Below we've outlined what you should do if you witness a car accident.
1. Turn on your hazards and slow down. If you witness a serious car accident while you're driving, it's important that you stop your car and get off the road in a way that doesn't lead to another accident. Turning on your hazards will signal to other drivers that there is a problem and will give them an opportunity to maneuver around you. Slowly pull off of the road, away from the flow of traffic, and be very cautious when approaching the scene of an accident. Don't put yourself in harm's way.
2. Call 911 right away. Don't assume someone else has made the call. It's better to have more than one person call to report an accident than no one at all. The best thing you can do when calling 911 is to give a clear and concise description of the accident. Dispatch will want to know the location of the accident, number of people involved, and if anyone is injured.
3. Stay on the scene. If you witness any type of accident, it's crucial that you stay on the scene until emergency personnel arrive and take your statement.
4. Leave room for emergency vehicles. Police officers, EMS workers, and other emergency professionals need enough space to do their jobs. Once they're on the scene, move away from the accident so they can take over.
5. Think about what you witnessed. Review the details of the accident and take notes and pictures if possible – who was responsible, what happened, what the road and weather conditions were, etc. Photos are especially helpful if your memory fades later and they also record evidence that disappears after the scene has been disturbed.
A witness can provide clues or information that might have gone unnoticed by the other people involved in an accident.
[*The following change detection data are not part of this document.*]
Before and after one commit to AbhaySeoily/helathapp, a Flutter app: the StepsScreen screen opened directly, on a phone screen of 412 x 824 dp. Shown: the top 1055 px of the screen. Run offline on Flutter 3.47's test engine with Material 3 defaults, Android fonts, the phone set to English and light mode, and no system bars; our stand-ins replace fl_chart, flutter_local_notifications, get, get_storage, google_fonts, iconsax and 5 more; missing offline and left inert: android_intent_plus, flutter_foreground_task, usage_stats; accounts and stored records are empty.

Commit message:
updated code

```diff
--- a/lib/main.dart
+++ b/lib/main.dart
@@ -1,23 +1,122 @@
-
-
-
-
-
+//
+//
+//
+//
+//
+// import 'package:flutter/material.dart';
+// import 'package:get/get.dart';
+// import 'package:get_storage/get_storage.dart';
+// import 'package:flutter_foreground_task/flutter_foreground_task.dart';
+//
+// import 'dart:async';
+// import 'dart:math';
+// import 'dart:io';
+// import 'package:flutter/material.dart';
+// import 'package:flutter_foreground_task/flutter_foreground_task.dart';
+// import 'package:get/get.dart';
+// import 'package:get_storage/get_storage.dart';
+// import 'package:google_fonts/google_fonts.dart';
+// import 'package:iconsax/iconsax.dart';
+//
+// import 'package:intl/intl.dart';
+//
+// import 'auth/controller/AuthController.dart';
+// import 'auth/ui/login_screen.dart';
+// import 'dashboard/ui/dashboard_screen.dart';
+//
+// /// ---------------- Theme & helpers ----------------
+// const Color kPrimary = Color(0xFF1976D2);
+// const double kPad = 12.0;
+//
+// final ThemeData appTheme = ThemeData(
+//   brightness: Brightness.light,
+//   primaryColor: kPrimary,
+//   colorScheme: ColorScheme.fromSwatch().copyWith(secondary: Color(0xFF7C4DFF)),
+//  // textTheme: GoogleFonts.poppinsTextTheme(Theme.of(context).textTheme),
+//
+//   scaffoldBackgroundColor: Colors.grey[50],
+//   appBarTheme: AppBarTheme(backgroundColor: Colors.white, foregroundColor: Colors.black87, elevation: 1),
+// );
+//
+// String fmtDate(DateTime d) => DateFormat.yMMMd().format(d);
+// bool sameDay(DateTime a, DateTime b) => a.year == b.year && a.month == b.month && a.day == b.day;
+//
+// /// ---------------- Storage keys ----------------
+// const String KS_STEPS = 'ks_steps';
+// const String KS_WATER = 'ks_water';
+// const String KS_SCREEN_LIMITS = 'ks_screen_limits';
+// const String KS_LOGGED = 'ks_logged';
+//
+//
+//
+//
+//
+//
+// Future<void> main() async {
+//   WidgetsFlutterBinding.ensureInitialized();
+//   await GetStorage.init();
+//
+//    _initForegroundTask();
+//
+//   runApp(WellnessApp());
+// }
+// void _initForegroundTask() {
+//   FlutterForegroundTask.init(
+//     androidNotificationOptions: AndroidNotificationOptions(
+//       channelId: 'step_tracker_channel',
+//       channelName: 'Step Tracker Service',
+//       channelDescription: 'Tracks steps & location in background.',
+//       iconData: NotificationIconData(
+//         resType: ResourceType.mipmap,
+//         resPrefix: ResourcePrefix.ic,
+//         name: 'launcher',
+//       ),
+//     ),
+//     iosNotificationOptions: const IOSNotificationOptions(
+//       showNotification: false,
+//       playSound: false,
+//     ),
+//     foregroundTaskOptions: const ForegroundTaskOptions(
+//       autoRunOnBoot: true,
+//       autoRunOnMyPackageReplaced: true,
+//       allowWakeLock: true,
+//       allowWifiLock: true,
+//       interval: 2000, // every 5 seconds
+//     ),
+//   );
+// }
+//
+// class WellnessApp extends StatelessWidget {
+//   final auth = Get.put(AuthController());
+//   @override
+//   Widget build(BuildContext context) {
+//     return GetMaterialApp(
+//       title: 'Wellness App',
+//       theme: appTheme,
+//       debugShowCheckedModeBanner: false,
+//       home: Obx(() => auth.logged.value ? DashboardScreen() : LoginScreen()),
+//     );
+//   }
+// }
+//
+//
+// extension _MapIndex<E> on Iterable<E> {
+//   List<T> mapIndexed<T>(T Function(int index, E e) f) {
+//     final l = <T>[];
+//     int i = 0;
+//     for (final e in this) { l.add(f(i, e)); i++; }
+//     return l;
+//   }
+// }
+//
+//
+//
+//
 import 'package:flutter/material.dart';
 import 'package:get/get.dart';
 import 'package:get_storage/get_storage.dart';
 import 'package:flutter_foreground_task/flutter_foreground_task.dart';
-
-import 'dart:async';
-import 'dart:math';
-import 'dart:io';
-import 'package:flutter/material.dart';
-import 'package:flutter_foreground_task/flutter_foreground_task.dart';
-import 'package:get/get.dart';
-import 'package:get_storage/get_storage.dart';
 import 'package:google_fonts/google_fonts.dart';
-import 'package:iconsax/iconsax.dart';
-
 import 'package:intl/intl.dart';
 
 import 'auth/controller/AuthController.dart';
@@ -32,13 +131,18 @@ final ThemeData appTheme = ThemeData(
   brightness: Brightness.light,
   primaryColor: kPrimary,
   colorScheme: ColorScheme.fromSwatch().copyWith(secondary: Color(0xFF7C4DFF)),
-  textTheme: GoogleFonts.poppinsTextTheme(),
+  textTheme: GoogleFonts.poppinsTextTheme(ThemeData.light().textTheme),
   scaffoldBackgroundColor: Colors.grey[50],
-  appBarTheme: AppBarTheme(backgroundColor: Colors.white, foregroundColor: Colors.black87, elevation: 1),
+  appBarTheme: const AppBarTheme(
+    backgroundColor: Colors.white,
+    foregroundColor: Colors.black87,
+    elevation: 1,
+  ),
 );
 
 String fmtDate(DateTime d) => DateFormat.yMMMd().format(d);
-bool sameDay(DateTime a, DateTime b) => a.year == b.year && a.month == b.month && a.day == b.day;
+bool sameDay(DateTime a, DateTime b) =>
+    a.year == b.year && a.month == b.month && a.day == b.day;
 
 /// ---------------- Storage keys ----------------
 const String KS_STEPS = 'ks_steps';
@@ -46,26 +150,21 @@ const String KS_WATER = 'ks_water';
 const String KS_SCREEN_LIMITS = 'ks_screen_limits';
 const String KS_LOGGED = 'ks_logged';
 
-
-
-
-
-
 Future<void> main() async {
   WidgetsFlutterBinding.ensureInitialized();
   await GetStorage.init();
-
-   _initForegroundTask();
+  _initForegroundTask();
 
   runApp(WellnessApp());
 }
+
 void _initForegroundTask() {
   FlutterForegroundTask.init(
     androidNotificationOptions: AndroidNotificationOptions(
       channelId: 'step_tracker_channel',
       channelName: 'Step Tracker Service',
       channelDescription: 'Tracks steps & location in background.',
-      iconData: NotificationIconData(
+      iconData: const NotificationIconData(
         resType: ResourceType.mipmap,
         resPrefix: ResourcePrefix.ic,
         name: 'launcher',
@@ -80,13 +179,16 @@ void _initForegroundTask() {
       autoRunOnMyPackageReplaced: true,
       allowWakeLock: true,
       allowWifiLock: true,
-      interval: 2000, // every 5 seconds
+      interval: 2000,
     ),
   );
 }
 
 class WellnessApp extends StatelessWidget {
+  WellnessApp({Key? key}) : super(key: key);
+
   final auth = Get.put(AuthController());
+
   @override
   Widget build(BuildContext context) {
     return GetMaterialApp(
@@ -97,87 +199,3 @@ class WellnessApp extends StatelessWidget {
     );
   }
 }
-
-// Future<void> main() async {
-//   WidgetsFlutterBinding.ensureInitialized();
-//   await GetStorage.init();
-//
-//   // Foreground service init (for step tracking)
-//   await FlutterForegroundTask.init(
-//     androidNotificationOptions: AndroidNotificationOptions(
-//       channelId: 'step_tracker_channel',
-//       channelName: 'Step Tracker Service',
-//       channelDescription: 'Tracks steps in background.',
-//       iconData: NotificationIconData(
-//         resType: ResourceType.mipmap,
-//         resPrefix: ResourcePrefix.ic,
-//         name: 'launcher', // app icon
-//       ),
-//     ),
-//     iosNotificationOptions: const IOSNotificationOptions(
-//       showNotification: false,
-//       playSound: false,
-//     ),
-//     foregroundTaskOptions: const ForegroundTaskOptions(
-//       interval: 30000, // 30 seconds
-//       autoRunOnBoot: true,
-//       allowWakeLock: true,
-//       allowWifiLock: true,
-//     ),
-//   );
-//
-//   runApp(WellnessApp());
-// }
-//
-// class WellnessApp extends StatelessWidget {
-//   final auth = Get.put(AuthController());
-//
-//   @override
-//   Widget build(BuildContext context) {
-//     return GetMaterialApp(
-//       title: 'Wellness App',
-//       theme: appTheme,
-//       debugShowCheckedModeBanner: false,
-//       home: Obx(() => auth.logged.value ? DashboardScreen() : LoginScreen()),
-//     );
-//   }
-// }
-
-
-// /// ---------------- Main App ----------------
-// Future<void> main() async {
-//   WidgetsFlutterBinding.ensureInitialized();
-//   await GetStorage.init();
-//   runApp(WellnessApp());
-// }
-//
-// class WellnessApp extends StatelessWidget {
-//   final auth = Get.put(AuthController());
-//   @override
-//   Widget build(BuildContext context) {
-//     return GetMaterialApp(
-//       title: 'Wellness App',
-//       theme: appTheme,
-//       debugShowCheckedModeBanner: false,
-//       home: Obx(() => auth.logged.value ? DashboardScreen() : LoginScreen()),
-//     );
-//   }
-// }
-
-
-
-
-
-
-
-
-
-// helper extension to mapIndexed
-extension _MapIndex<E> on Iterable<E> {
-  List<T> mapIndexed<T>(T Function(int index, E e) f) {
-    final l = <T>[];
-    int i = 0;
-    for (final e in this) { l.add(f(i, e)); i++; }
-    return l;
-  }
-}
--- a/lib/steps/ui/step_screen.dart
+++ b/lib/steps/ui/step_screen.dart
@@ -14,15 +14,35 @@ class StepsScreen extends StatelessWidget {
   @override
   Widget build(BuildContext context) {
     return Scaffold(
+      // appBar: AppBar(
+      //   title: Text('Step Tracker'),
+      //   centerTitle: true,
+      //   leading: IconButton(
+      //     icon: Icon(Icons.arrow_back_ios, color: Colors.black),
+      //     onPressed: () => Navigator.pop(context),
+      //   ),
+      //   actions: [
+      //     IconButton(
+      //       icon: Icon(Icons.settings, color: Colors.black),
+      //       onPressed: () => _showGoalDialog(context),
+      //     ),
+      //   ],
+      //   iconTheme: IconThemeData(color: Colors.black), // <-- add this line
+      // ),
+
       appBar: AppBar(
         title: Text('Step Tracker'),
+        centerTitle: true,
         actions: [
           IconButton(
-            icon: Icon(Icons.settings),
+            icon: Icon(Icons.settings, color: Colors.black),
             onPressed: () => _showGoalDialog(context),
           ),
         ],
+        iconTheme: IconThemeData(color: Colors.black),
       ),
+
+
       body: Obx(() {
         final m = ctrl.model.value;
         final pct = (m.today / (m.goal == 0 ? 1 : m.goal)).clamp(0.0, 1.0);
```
This can help investigators determine exactly what happened." Paul DeStefano, Investigations Manager
6. Give a description of the accident to the police. When the police arrive at the scene of the accident, give your name and contact information to law enforcement and, if you can, to the parties involved in the accident. Be honest about what you did and didn't see, because you will be under oath if you're asked to submit to a deposition (testimony of a witness that's not done in a courtroom) or to testify in court.
Anything you remember and report can be extremely useful later on. For example, your description of events can help protect an innocent car accident victim if the other party isn't being honest.
Serious car accidents have major consequences. For the injured victims, they can mean medical bills, health problems, emotional distress, missed time from work, and more.
If you witness a car accident, you may be able to help relieve some of this burden. By simply staying on the accident scene and reporting what you've seen, you can help make sure car accident victims get the compensation they need to start the road to recovery.
If you, or someone you know, has been injured in a car accident, you can get in touch with us 24/7 with your questions.